Rabat – With increasing frustration over deteriorating living standards and a program of forced mass demolitions, protesters in Egypt are preparing to challenge their government with another day of concerted demonstrations.
Egyptian activist Mohammed Ali called for a second “Friday of Rage” after a week of police violence followed large-scale protests last Friday.
Beginning in September the Egyptian government proceeded with its program of demolishing houses it considers were constructed illegally. The program has seen Egyptians evicted from their homes, watching as government bulldozers tore down their family residences and left them homeless.
The demolitions have sparked outrage and compounded with growing issues of declining living standards, increasing prices for basic necessities, and rising poverty. Protests on September 25 spread across Egypt and video footage of large demonstrations in small towns and peripheral cities led to hundreds of thousands of online remarks.
Protests in Cairo
Egyptian authorities managed to hide the scale of the September 25 protests and many national and international media used government statements to paint them as minor. “Egyptian police disperse rare, small protests; 10 arrested” headlined an Associated Press piece which directly quoted an Egyptian official, even as the article admitted the flurry of online evidence of large scale protests.
Reports used the absence of protests in Egypt’s major urban centers to diminish the event. Today frustrated Egyptians aim to change that following a new call to action by Mohammed Ali from his self-imposed exile in Spain. His call quickly spread online using the Arabic hashtag “the second Friday of anger.” Protesters echoed his call to march on Egypt’s iconic Tahrir Square in central Cairo.
The call to action featured video footage of police in Luxor firing into a crowd who had gathered to mourn the death of nursing assistant Awais Al-Rawi.
Police shot Al-Rawi to death after he defended his father from police abuse on Wednesday.

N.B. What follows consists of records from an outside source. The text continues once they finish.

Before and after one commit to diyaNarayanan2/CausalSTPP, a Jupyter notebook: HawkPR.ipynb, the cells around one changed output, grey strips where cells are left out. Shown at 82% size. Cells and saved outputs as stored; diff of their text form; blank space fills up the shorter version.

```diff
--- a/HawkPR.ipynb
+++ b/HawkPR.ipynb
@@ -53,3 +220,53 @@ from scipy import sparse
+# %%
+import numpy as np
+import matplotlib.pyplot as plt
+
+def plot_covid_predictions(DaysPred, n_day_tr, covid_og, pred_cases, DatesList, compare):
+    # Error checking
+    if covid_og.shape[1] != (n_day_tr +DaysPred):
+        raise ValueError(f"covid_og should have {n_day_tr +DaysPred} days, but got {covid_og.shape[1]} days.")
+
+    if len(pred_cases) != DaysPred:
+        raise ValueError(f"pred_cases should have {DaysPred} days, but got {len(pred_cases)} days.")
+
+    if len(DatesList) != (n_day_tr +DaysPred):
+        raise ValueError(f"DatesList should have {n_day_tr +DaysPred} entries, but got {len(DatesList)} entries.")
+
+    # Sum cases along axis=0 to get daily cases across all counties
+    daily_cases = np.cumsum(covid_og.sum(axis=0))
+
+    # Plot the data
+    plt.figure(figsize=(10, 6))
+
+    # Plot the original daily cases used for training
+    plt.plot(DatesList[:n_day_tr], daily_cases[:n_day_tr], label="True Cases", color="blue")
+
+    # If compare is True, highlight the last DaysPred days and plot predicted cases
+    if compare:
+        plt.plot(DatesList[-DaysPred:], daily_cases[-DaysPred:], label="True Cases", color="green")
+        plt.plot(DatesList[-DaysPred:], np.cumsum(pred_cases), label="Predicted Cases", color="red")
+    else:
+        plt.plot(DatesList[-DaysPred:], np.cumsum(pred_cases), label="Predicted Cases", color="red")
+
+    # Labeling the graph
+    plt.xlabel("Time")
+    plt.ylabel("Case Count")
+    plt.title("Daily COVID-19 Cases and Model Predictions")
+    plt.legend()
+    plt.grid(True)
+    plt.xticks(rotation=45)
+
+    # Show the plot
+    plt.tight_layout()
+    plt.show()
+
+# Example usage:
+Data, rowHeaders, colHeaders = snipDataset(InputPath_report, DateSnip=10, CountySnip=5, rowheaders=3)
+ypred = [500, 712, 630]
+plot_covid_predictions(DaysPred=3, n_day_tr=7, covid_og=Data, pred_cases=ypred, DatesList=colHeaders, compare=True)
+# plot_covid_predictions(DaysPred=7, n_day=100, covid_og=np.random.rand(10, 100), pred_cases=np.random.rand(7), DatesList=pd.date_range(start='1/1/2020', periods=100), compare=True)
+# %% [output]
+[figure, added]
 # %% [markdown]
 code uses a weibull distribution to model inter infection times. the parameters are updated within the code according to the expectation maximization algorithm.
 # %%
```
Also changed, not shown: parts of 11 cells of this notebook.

Al-Rawi’s death and the footage of police shooting live ammunition at the mourning crowd has further galvanized public resentment.
The government has strategically prepared its response to the mounting anger in Egypt’s streets. Security services arrested hundreds this week and the military government of Abdel Fatah El-Sisi is arranging counter-protests.
The Egyptian National Security Agency, a subset of the Interior Ministry, sent communications to ministers to have their employees counter protest. The communications directed public employees to gather in front of their offices where buses would pick them up, according to news outlet Al-Araby Al-Jadeed.
The orchestrated pro-government protests are mandatory for people working in the public sector. People who refuse face losing their job and prosecution for being part of a “banned group,” a significant charge in El-Sisi’s Egypt.
As protesters take to the streets of Egypt and public employees are transported to pro-regime demonstrations, Al-Rawi’s death is set for investigation by human rights lawyer Hafez Abu Saada. He is a member of the Egypt’s National Council for Human Rights and has announced the public prosecution of the officers involved, likely in an effort to defuse protests.